* _How to complete this task_:
Look through the data for the string "colour". Copy every line where it is found.
(Beginning of Extracted data)
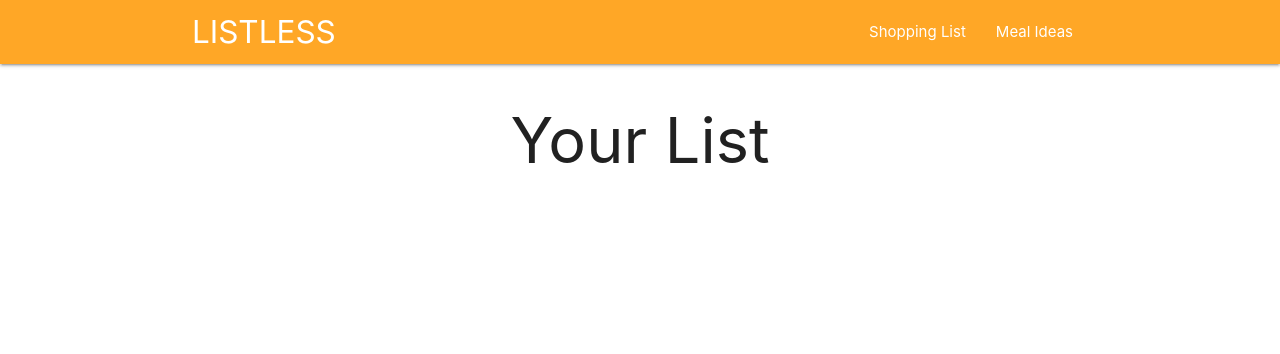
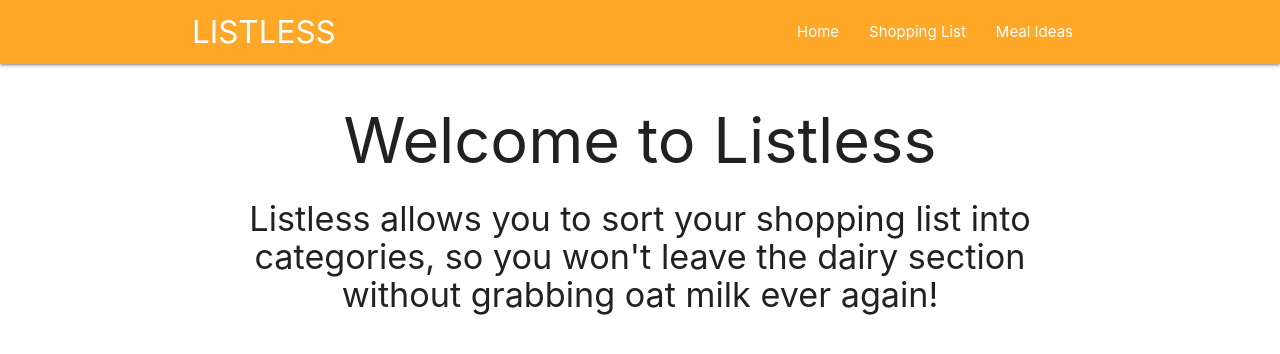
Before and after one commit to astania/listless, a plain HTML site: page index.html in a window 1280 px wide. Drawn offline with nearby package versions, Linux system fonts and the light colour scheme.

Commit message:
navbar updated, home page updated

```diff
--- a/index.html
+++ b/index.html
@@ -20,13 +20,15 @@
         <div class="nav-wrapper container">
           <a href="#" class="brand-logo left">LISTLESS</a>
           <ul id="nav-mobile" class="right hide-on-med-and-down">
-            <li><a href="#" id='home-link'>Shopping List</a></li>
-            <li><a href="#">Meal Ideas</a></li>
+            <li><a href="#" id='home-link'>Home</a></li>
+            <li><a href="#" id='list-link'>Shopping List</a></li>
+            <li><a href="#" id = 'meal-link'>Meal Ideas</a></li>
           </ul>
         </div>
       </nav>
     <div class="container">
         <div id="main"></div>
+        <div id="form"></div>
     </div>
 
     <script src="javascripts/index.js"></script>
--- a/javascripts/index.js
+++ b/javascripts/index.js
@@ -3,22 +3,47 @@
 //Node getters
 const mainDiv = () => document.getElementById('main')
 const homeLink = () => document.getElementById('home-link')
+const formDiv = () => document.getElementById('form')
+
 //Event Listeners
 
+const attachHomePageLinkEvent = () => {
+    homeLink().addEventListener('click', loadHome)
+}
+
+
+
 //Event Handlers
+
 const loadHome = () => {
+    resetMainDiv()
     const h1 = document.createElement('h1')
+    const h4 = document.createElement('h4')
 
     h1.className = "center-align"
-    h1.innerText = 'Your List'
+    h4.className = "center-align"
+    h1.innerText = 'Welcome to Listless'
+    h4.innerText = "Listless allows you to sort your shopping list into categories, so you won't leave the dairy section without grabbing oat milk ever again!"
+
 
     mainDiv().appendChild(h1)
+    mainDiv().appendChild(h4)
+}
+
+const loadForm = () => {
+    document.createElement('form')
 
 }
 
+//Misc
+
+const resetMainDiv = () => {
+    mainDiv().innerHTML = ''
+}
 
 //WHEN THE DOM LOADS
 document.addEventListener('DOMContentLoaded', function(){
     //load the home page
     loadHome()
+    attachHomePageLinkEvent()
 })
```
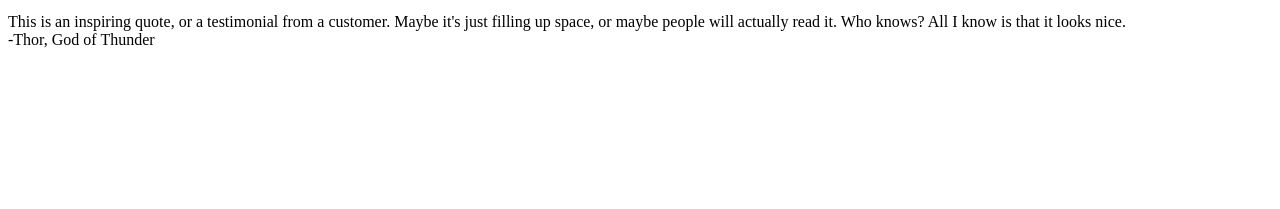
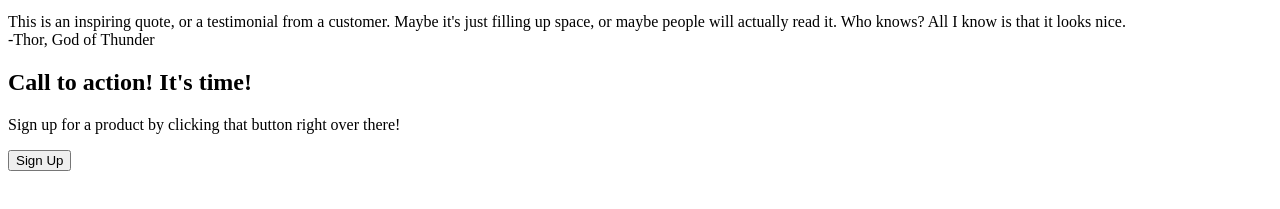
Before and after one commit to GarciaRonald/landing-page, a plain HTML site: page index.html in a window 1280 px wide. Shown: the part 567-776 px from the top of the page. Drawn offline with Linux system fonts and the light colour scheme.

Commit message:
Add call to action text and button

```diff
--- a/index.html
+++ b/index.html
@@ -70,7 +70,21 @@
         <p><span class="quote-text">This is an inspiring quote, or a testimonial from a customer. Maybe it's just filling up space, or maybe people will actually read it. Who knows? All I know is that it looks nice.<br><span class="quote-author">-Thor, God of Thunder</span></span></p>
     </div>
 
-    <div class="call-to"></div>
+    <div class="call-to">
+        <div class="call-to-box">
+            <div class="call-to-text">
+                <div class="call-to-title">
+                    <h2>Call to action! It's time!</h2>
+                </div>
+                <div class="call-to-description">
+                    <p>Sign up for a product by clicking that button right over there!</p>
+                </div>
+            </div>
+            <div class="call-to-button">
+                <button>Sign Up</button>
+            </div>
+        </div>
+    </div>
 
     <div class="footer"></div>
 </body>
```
(End of Extracted data)
* _The answer_:
Before and after one commit to astania/listless, a plain HTML site: page index.html in a window 1280 px wide. Drawn offline with nearby package versions, Linux system fonts and the light colour scheme.
Before and after one commit to GarciaRonald/landing-page, a plain HTML site: page index.html in a window 1280 px wide. Shown: the part 567-776 px from the top of the page. Drawn offline with Linux system fonts and the light colour scheme.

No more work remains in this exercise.